--- AVAILABLE DATA Enclosed Below ---
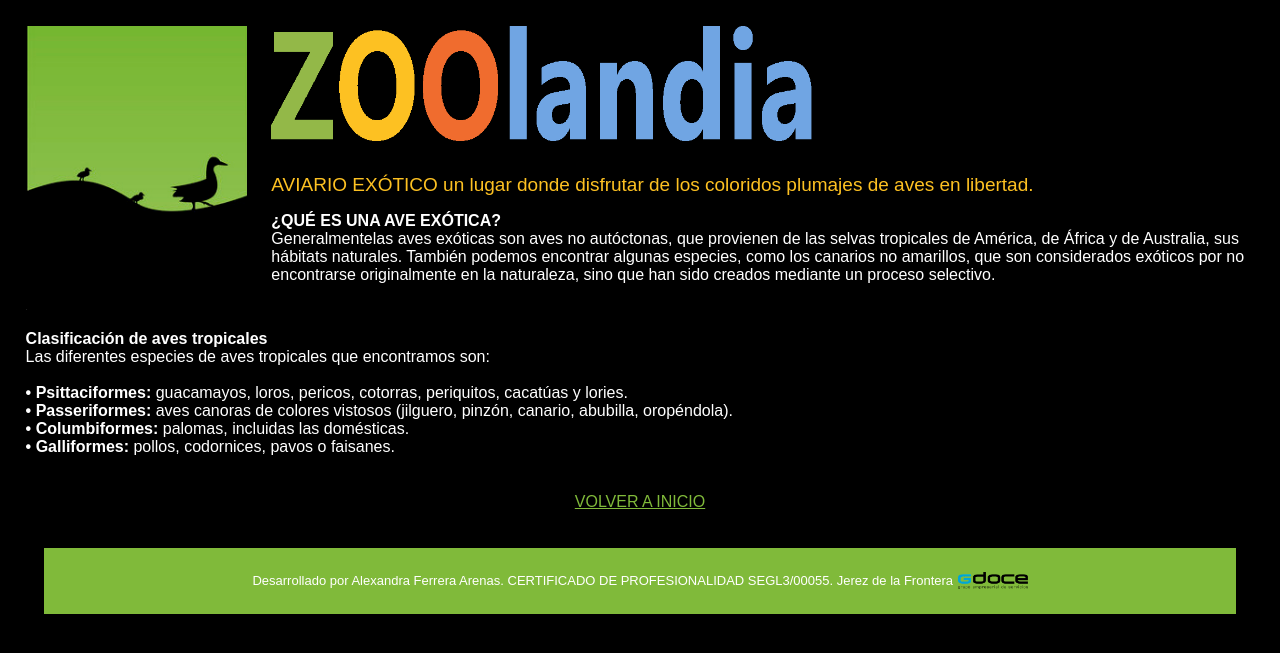
Repository: iSaan86/EV_Pr-ctica_Zoolandia
Page: aviario.html
The author's editor kept a copy of each file at every save. The page is drawn from the files as they stood at one save, then again after the next save.
The browser window is 1280 px wide. The pictures show the whole page.

Above is the page before, as saved 2023-11-27 19:49:07.

After the next save:
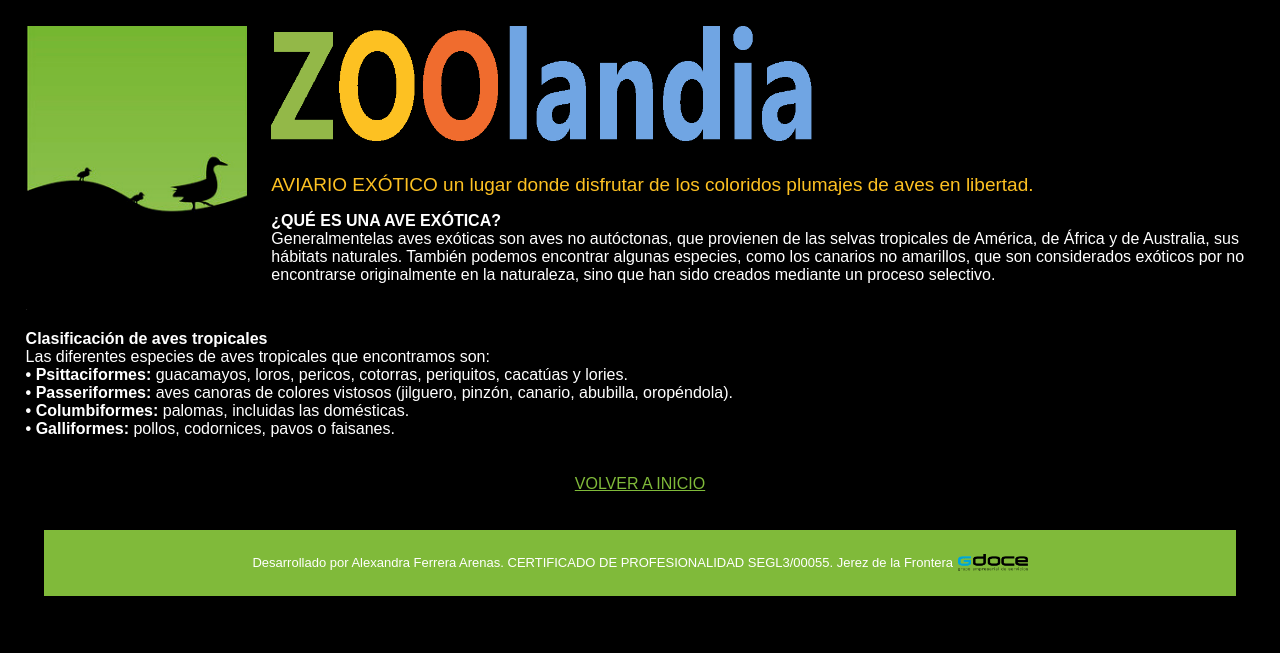
Saved 63 s later.
--- a/aviario.html
+++ b/aviario.html
@@ -41,7 +41,7 @@
             <p  style="color: white; font-weight: lighter;">
                 <strong> Clasificación de aves tropicales</strong>
                 <br>Las diferentes especies de aves tropicales que encontramos son:
-                <br><br><strong>• Psittaciformes:</strong> guacamayos, loros, pericos, cotorras, periquitos, cacatúas y lories.
+                <br><strong>• Psittaciformes:</strong> guacamayos, loros, pericos, cotorras, periquitos, cacatúas y lories.
                 <br><strong>• Passeriformes:</strong> aves canoras de colores vistosos (jilguero, pinzón, canario, abubilla, oropéndola).
                 <br><strong>• Columbiformes:</strong> palomas, incluidas las domésticas.
                 <br><strong>• Galliformes:</strong> pollos, codornices, pavos o faisanes.
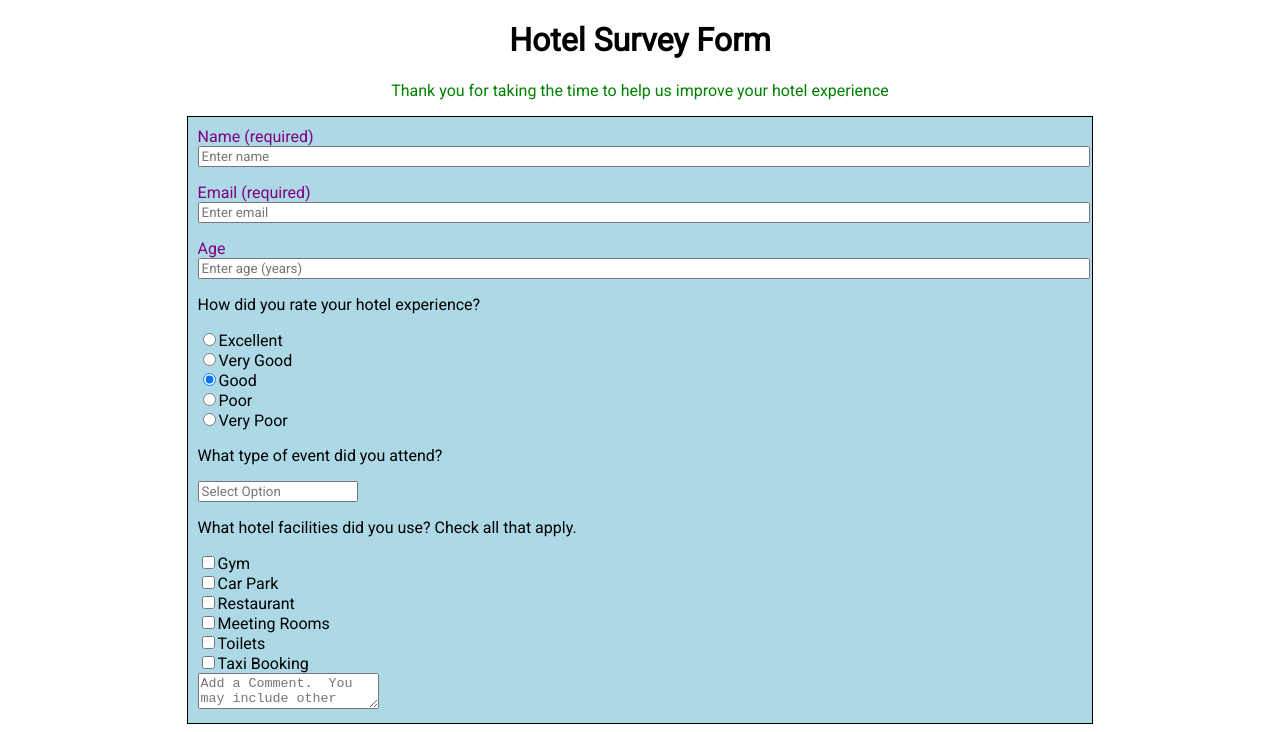
Repository: derektypist/survey-form
Page: index.html
The author's editor kept a record of every edit. The page is drawn from the files as they stood at one moment, then again after the next edit.
The browser window is 1280 px wide. The pictures show the whole page.

Above is the page before.

### index.html
<!DOCTYPE html>
<html lang="en">
<head>
    <meta charset="UTF-8">
    <meta name="viewport" content="width=device-width, initial-scale=1.0">
    <meta http-equiv="X-UA-Compatible" content="ie=edge">
    <title>Hotel Survey Form</title>
    <!-- Load Style Sheets -->
    <link href="https://fonts.googleapis.com/css?family=Roboto&display=swap" rel="stylesheet">
    <style>
        /* Title */
        #title {
            font-family: "Roboto", Arial, Verdana, sans-serif;
            text-align: center;
        }

        /* Description */
        #description {
            font-family: "Roboto", Arial, Verdana, sans-serif;
            text-align: center;
            color: green;
        }

        /* Survey Form */
        #survey-form {
            display: block;
            margin: auto;
            max-width: 70%;
            background-color: lightblue;
            font-family: "Roboto", Arial, Verdana, sans-serif;
            text-align: left;
            padding: 10px;
            border: 1px solid black;
        }

        #name-label {
            color: purple;
        }

        #email-label {
            color: purple;
        }

        #number-label {
            color: purple;
        }

        #name {
            width: 100%;
        }

        #email {
            width: 100%;
        }

        #number {
            width: 100%;
        }

        input[placeholder] {
            font-family: "Roboto", Arial, Verdana, sans-serif;
        }



    </style>
</head>
<body>
    <!-- Provide Title and Description -->
    <header>
        <h1 id="title">Hotel Survey Form</h1>
        <p id="description">Thank you for taking the time to help us improve your hotel experience</p>
    </header>

    <!-- Provide Survey Form -->
    <main>
        <section>
            <form id="survey-form">
                <!-- Set up Name Field -->
                <label for="name" id="name-label">Name (required)</label>
                <br>
                <input type="text" id="name" placeholder="Enter name" name="name" required />
                <p></p>

                <!-- Set up Email Field -->
                <label for="email" id="email-label">Email (required)</label>
                <br>
                <input type="email" id="email" placeholder="Enter email" name="email" required />
                <p></p>

                <!-- Set up Age (Number) Field -->
                <label for="number" id="number-label">Age</label>
                <br>
                <input type="number" id="number" placeholder="Enter age (years)" name="number" min="0" max="100">
                <br>

                <!-- Set up Radio Buttons with Default set to Good -->
                <p>How did you rate your hotel experience?</p>
                <input type="radio" name="experience" value="excellent">Excellent
                <br>
                <input type="radio" name="experience" value="verygood">Very Good
                <br>
                <input type="radio" name="experience" value="good" checked>Good
                <br>
                <input type="radio" name="experience" value="poor">Poor
                <br>
                <input type="radio" name="experience" value="verypoor">Very Poor
                <br>

                <!-- Set up Dropdown List (Datalist) -->
                <p>What type of event did you attend?</p>
                <input list="dropdown" name="eventtypes" placeholder="Select Option">
                <datalist id="dropdown">
                    <option value="Balls"></option>
                    <option value="City Breaks"></option>
                    <option value="Conferences"></option>
                    <option value="Exhibitions"></option>
                    <option value="Fairs"></option>
                    <option value="Parties (e.g. Birthday)"></option>
                    <option value="Sun Breaks"></option>
                    <option value="Weddings"></option>
                    <option value="Workshops"></option>
                </datalist>

                <!-- Set up Check Boxes -->
                <p>What hotel facilities did you use?  Check all that apply.</p>
                <input type="checkbox" name="facility1" value="Gym">Gym
                <br>
                <input type="checkbox" name="facility2" value="Car Park">Car Park
                <br>
                <input type="checkbox" name="facility3" value="Restaurant">Restaurant
                <br>
                <input type="checkbox" name="facility4" value="Meeting Rooms">Meeting Rooms
                <br>
                <input type="checkbox" name="facility5" value="Toilets">Toilets
                <br>
                <input type="checkbox" name="facility6" value="Taxi Booking">Taxi Booking
                <br>

                <!-- Provide textarea -->
                <textarea placeholder="Add a Comment.  You may include other hotel facilities."></textarea>
            </form>
        </section>
    </main>
</body>
</html>

After the next edit:
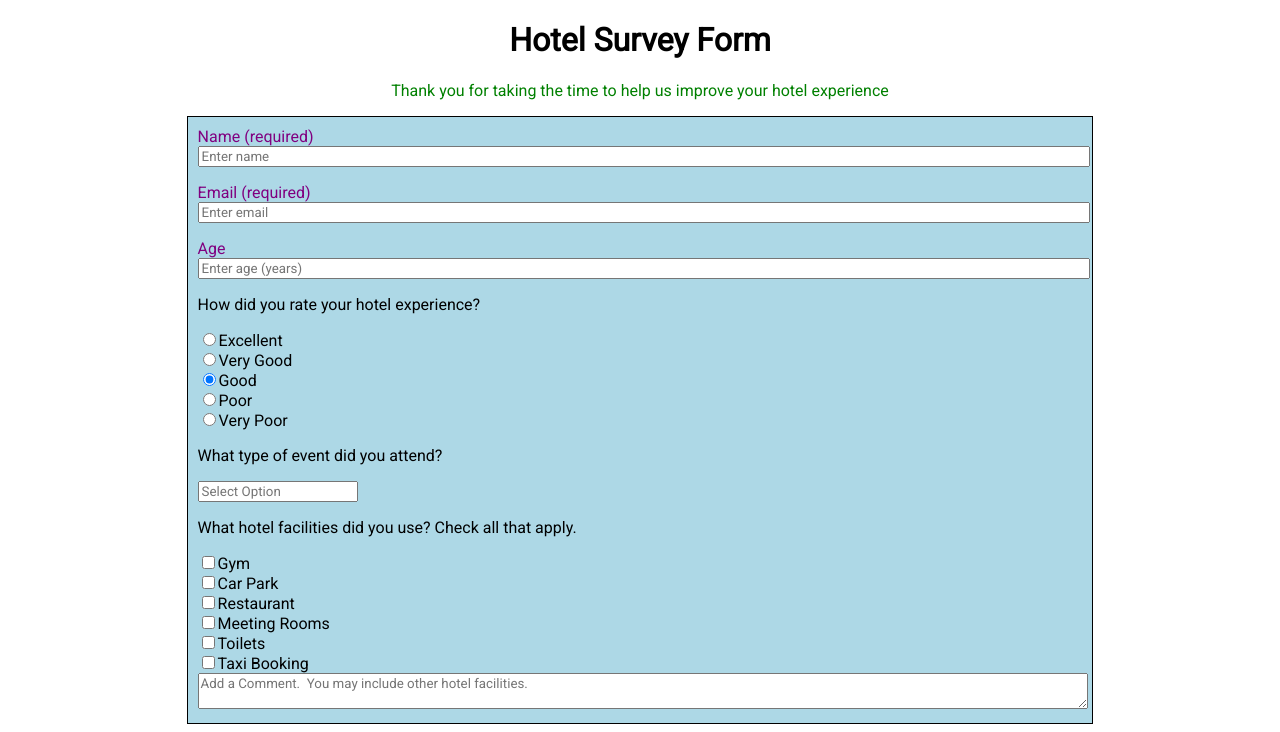
The edit:
--- a/index.html
+++ b/index.html
@@ -61,6 +61,14 @@
             font-family: "Roboto", Arial, Verdana, sans-serif;
         }
 
+        textarea {
+            width: 100%;
+        }
+
+
+        textarea[placeholder] {
+            font-family: "Roboto", Arial, Verdana, sans-serif;
+        }
 
 
     </style>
--- End of Enclosed AVAILABLE DATA ---
*EXERCISE*:
Count how many lines in the data above include the string "next", and write only that number.

*RESPONSE AREA*:
4